The better the company performs compared to its peers, the more top executives should receive in pay, bonuses and stock awards. Right?
But that isn't always how it works in practice. Executive pay packages that don't include a comparison of company performance and that of its competitors are regularly approved by boards of directors, and many have wondered why.
New research by University of Michigan professor Martin Schmalz and co-authors Miguel Anton and Mireia Gine of the IESE Business School and Florian Ederer of the Yale School of Management helps explain why—and why benchmarking happens more in some industries than in others.
They found that when companies in an industry are owned by the same shareholders, the executives tend to be rewarded relatively more for industry performance and less for their own company's performance.
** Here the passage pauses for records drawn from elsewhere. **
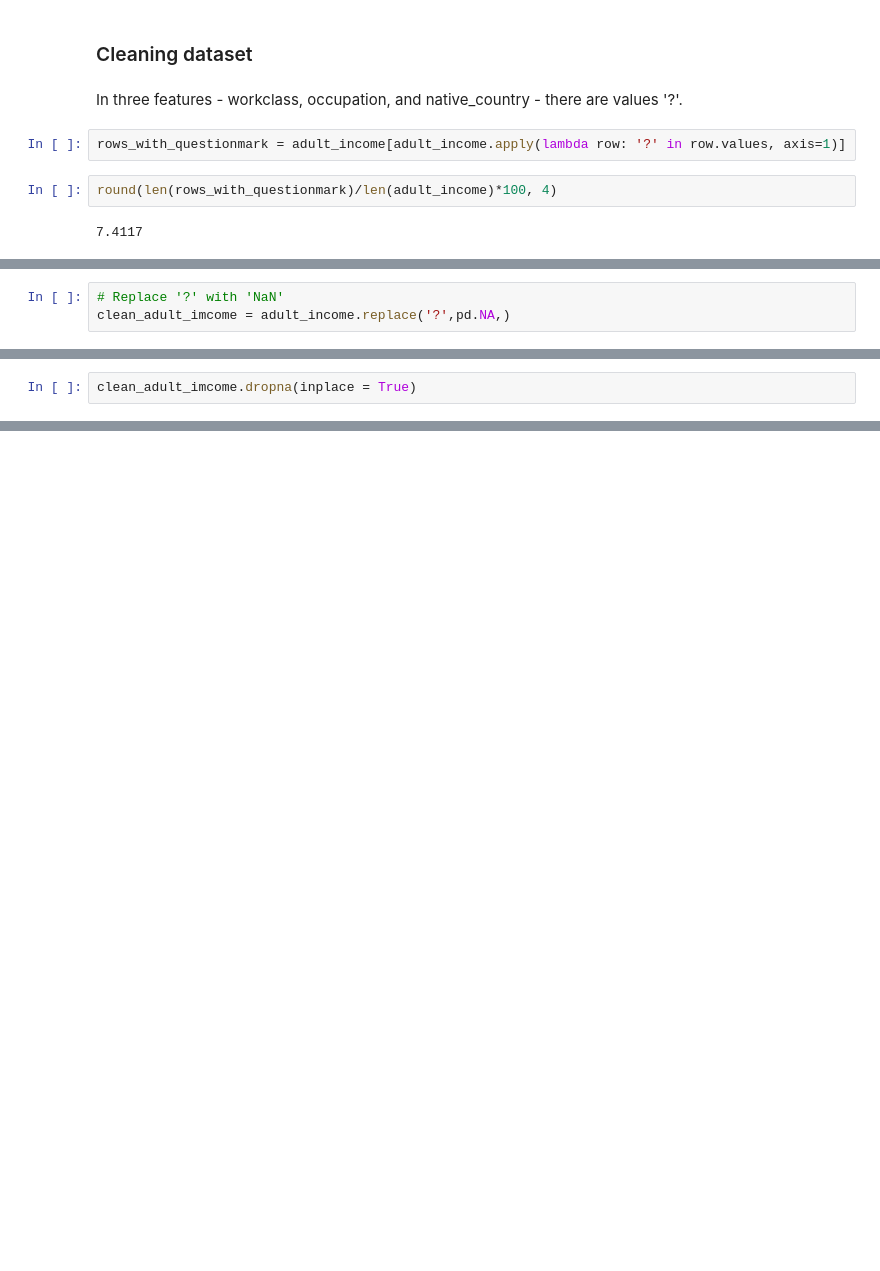
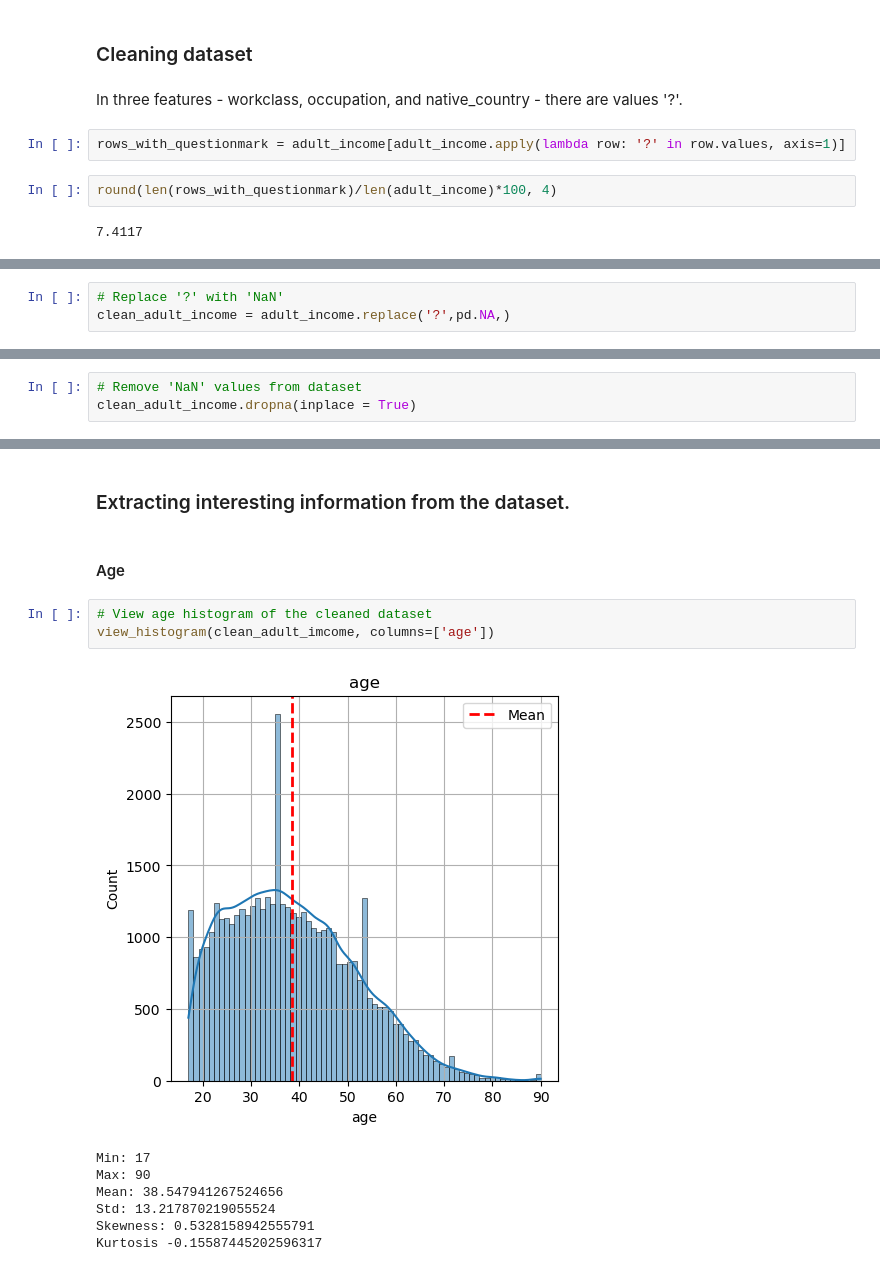
Before and after one commit to Kiril-Lazarov/Artificial-Intelligence, a Jupyter notebook: My Projects/Adult-Income Dataset.ipynb, the cells around one changed output, grey strips where cells are left out. Saved outputs shown, nothing was run; the diff lists cells and outputs as text; blank space fills up the shorter version.

Commit message:
Replace functions on top of the notebook and started Age exploratory section

```diff
--- a/My Projects/Adult-Income Dataset.ipynb
+++ b/My Projects/Adult-Income Dataset.ipynb
@@ -124,4 +137,4 @@ There are 7.4117 percent
 # %%
 # Replace '?' with 'NaN'
-clean_adult_imcome = adult_income.replace('?',pd.NA,)
+clean_adult_income = adult_income.replace('?',pd.NA,)
 # %%
@@ -144,5 +157,6 @@ native_country      857
 income                0
 dtype: int64
 # %%
-clean_adult_imcome.dropna(inplace = True)
+# Remove 'NaN' values from dataset
+clean_adult_income.dropna(inplace = True)
 # %%
@@ -169,2 +183,17 @@ clean_adult_imcome.shape
 # %% [output]
 (45222, 15)
+# %% [markdown]
+###  Extracting interesting information from the dataset.
+# %% [markdown]
+#### Age
+# %%
+# View age histogram of the cleaned dataset
+view_histogram(clean_adult_imcome, columns=['age'])
+# %% [output]
+[figure, added]
+Min: 17
+Max: 90
+Mean: 38.547941267524656
+Std: 13.217870219055524
+Skewness: 0.5328158942555791
+Kurtosis -0.15587445202596317
```
Also changed, not shown: parts of 15 cells of this notebook.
"Many people have been puzzled why shareholders approve pay packages that lead to high pay without much benchmarking," said Schmalz, the NBD Bancorp Assistant Professor of Business Administration and an assistant professor of finance. "But it's actually not that puzzling once you analyze these shareholders' economic incentives."
Mutual funds like Fidelity, BlackRock and Vanguard are often the largest shareholders of companies in the same industry. Previous research by Schmalz has looked at anti-competitive outcomes of such ownership structures in the banking and airline industries. The present paper crystallizes one reason why managers act in their common owners' interest—because they are paid to do so.
Schmalz, Anton, Ederer and Gine examined 20 years' worth of data from ExecuComp, which measures the compensation of top executives of the largest 2,000 U.S. companies.
The more a company's institutional shareholders own big stakes in rival companies, the less pay managers receive for company performance and the more pay they receive in response to rivals' performance.
The logic is easy to understand.
"If you benchmark performance against rival companies, that gives managers an incentive to compete aggressively. If you own a number of companies in the same industry, you don't want that to happen," Schmalz said. "If anything, you want them to cooperate more, because you want to improve the value of your entire portfolio, not just one company. Our findings suggest managerial contracts give managers economic reasons to act in their shareholders' interests—it's as simple as that."
The reason that large institutions own shares of firms in the same industry is similarly plain. When ordinary savers pool their retirement money in the same small set of widely diversified mutual funds (in the form of index funds or otherwise), the result is that these mutual fund families become increasingly powerful shareholders in the ownership structure of all portfolio firms.
The study, "Common Ownership, Competition, and Top Management Incentives," also suggests that mutual funds are keenly aware of their effect on executive compensation. In fact, they engage with portfolio firms about the topic hundreds of times per year, and are in open opposition to other shareholder groups that demand more relative performance evaluation in setting executive pay.
"We don't know what precisely is said in these meetings, but the mere fact that they happen, combined with the effects they have, is indication enough that regulators may want to pay attention to executive compensation as an element of antitrust policy," Schmalz said.